(Dataset content)
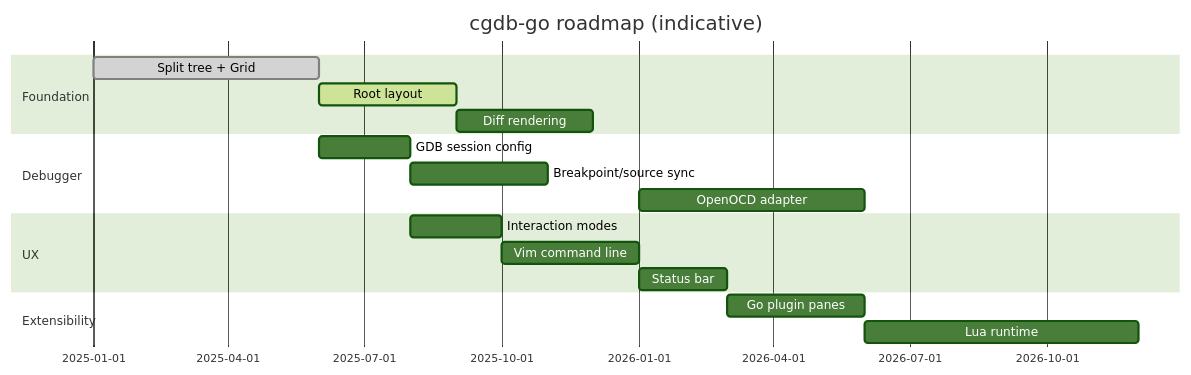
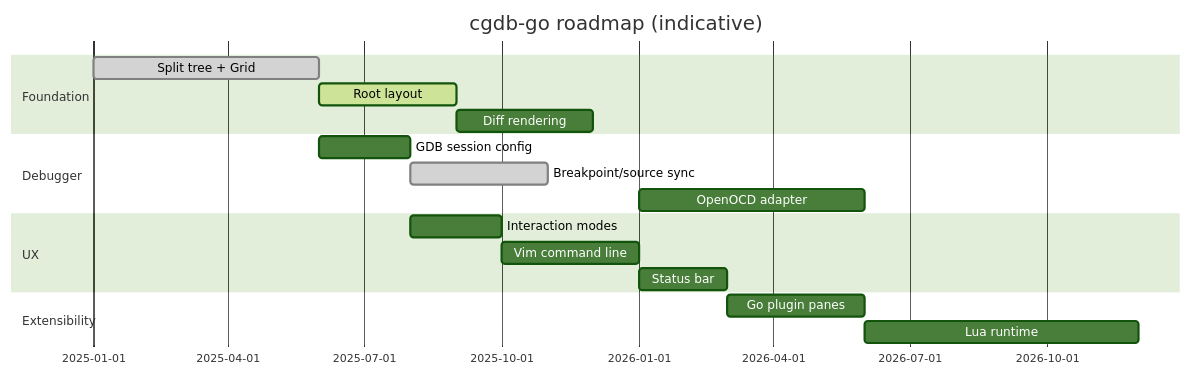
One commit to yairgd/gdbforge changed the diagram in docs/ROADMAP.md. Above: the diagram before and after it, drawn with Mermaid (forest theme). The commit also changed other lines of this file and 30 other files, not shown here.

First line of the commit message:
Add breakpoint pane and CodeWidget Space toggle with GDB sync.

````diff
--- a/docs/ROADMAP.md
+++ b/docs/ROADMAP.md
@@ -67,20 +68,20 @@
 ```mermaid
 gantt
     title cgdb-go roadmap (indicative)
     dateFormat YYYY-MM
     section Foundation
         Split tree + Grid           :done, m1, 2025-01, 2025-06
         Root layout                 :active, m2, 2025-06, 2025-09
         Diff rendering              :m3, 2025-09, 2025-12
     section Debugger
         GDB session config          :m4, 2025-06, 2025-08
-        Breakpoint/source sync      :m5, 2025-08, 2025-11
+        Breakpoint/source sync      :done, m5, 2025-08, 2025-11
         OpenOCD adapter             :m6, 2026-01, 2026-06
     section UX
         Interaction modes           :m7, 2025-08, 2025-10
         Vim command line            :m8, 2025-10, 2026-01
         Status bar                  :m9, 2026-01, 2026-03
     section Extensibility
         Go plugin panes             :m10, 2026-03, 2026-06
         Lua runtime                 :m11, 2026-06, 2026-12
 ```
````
(End Dataset content)
**Work required**
Reproduce each line of the records in which "done" appears.

**Result below**
         Split tree + Grid           :done, m1, 2025-01, 2025-06
+        Breakpoint/source sync      :done, m5, 2025-08, 2025-11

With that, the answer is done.